━━━━━ Supplied information ━━━━━
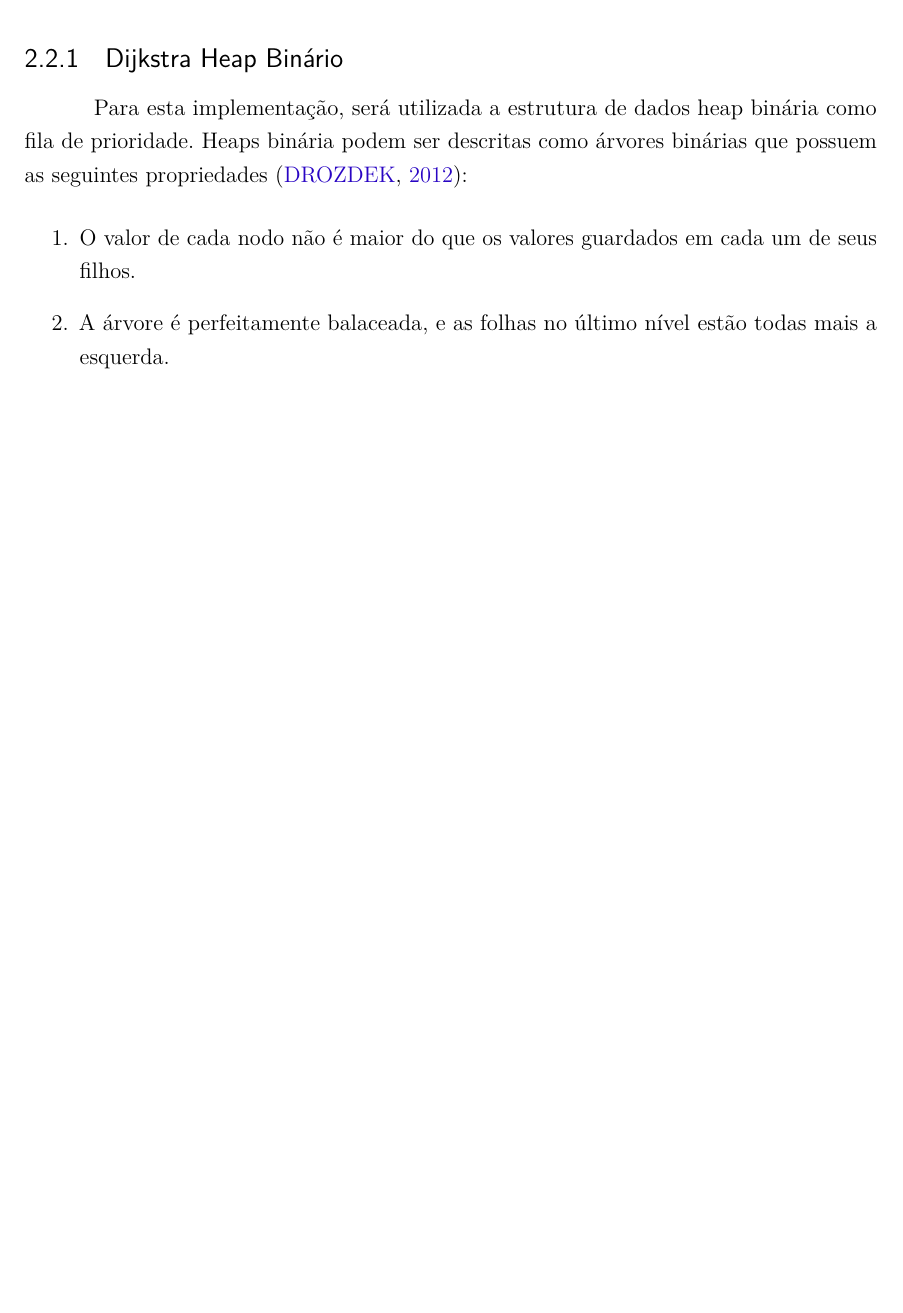
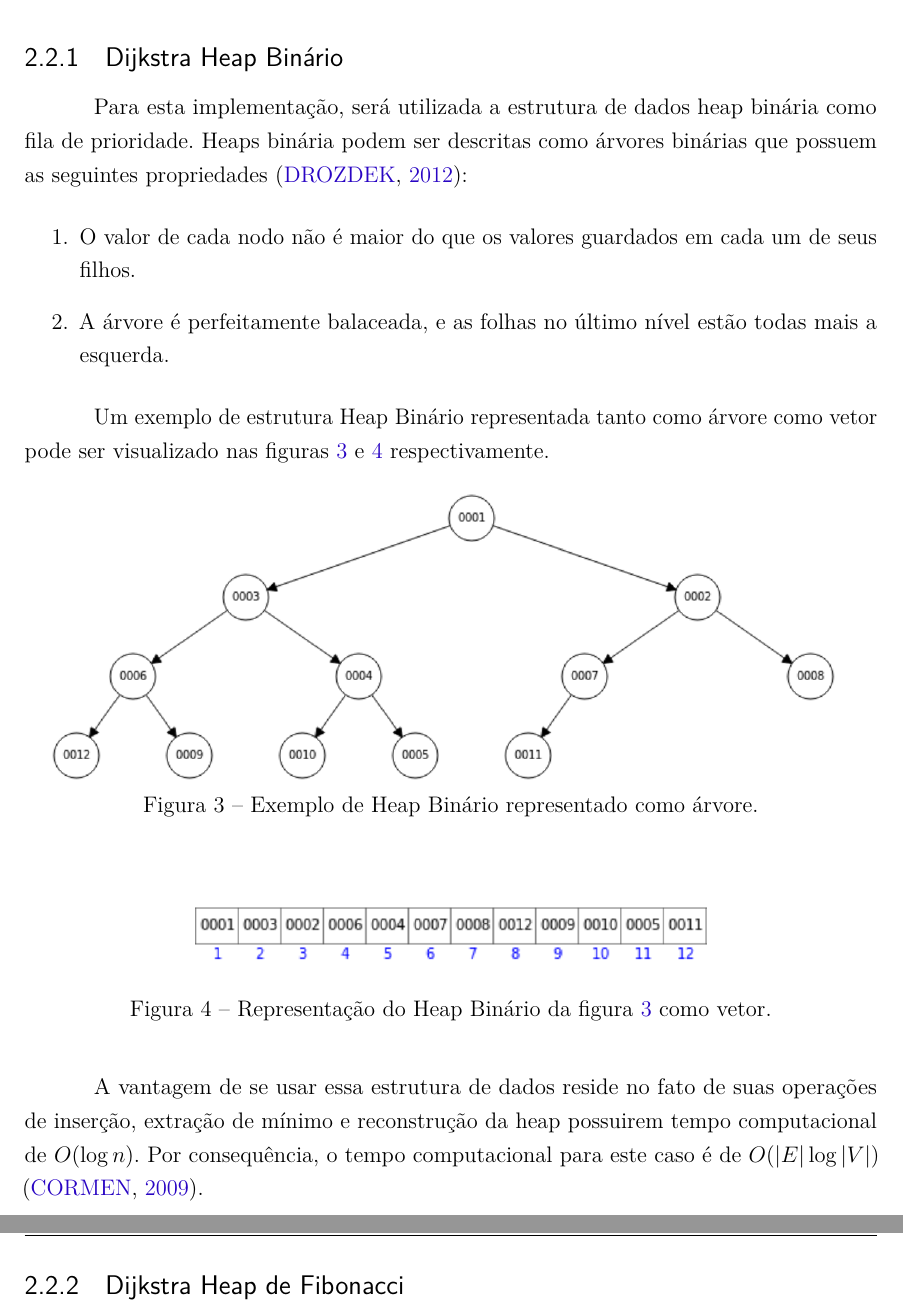
Before and after one commit to pedrohbh/PG-Dissertacao, a LaTeX thesis (Academia/PG.tex, which reads Academia/capitulos/ch2-referencial.tex): part of page 22 of 27 before the commit and two parts of pages 22 and 23 of 28 after it, the two joined at a grey line, cut so that both start at the same text, the shorter picture padded with empty space. Compiled offline with pdfLaTeX.

Commit message:
Backup III

```diff
--- a/Academia/PG.tex
+++ b/Academia/PG.tex
@@ -31,7 +31,7 @@
 
 
 %%% Importação de pacotes. %%%
-
+\usepackage{float}
 % Conserta o erro "No room for a new \count"
 \usepackage{etex}
 %\reserveinserts{28}
--- a/Academia/capitulos/ch2-referencial.tex
+++ b/Academia/capitulos/ch2-referencial.tex
@@ -51,3 +51,24 @@ Para esta implementação, será utilizada a estrutura de dados heap binária co
  \item O valor de cada nodo não é maior do que os valores guardados em cada um de seus filhos.
  \item A árvore é perfeitamente balaceada, e as folhas no último nível estão todas mais a esquerda.
 \end{enumerate}
+
+Um exemplo de estrutura Heap Binário representada tanto como árvore como vetor pode ser visualizado nas figuras \ref{fig-dijkstra-heapbinario} e \ref{fig-dijkstra-heapvetor} respectivamente.
+
+\begin{figure}[H]
+\centering
+\includegraphics[width=.95\textwidth]{figuras/Heap}
+\caption{Exemplo de Heap Binário representado como árvore.}
+\label{fig-dijkstra-heapbinario}
+\end{figure}
+
+\begin{figure}[H]
+\centering
+\includegraphics[width=.60\textwidth]{figuras/Heap-vetor}
+\caption{Representação do Heap Binário da figura \ref{fig-dijkstra-heapbinario} como vetor.}
+\label{fig-dijkstra-heapvetor}
+\end{figure}
+
+A vantagem de se usar essa estrutura de dados reside no fato de suas operações de inserção, extração de mínimo e reconstrução da heap possuirem tempo computacional de $O(\log n)$. Por consequência, o tempo computacional para este caso é de $O(|E| \log |V|)$ \cite{cormen2009introduction}.
+
+\subsection{Dijkstra Heap de Fibonacci}
+\label{sec-dijkstra-versoes-fibonacci}
```
Also changed, not shown: Academia/PG.pdf, Academia/figuras/Heap-vetor.png (added), Academia/figuras/Heap.png (added), Academia/capitulos/ch2-referencial.tex (2 more changed lines).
━━━━━
* Task requirements
Return the material exactly as given above, picture-free.

* Result of the task
Before and after one commit to pedrohbh/PG-Dissertacao, a LaTeX thesis (Academia/PG.tex, which reads Academia/capitulos/ch2-referencial.tex): part of page 22 of 27 before the commit and two parts of pages 22 and 23 of 28 after it, the two joined at a grey line, cut so that both start at the same text, the shorter picture padded with empty space. Compiled offline with pdfLaTeX.

Commit message:
Backup III

```diff
--- a/Academia/PG.tex
+++ b/Academia/PG.tex
@@ -31,7 +31,7 @@
 
 
 %%% Importação de pacotes. %%%
-
+\usepackage{float}
 % Conserta o erro "No room for a new \count"
 \usepackage{etex}
 %\reserveinserts{28}
--- a/Academia/capitulos/ch2-referencial.tex
+++ b/Academia/capitulos/ch2-referencial.tex
@@ -51,3 +51,24 @@ Para esta implementação, será utilizada a estrutura de dados heap binária co
  \item O valor de cada nodo não é maior do que os valores guardados em cada um de seus filhos.
  \item A árvore é perfeitamente balaceada, e as folhas no último nível estão todas mais a esquerda.
 \end{enumerate}
+
+Um exemplo de estrutura Heap Binário representada tanto como árvore como vetor pode ser visualizado nas figuras \ref{fig-dijkstra-heapbinario} e \ref{fig-dijkstra-heapvetor} respectivamente.
+
+\begin{figure}[H]
+\centering
+\includegraphics[width=.95\textwidth]{figuras/Heap}
+\caption{Exemplo de Heap Binário representado como árvore.}
+\label{fig-dijkstra-heapbinario}
+\end{figure}
+
+\begin{figure}[H]
+\centering
+\includegraphics[width=.60\textwidth]{figuras/Heap-vetor}
+\caption{Representação do Heap Binário da figura \ref{fig-dijkstra-heapbinario} como vetor.}
+\label{fig-dijkstra-heapvetor}
+\end{figure}
+
+A vantagem de se usar essa estrutura de dados reside no fato de suas operações de inserção, extração de mínimo e reconstrução da heap possuirem tempo computacional de $O(\log n)$. Por consequência, o tempo computacional para este caso é de $O(|E| \log |V|)$ \cite{cormen2009introduction}.
+
+\subsection{Dijkstra Heap de Fibonacci}
+\label{sec-dijkstra-versoes-fibonacci}
```
Also changed, not shown: Academia/PG.pdf, Academia/figuras/Heap-vetor.png (added), Academia/figuras/Heap.png (added), Academia/capitulos/ch2-referencial.tex (2 more changed lines).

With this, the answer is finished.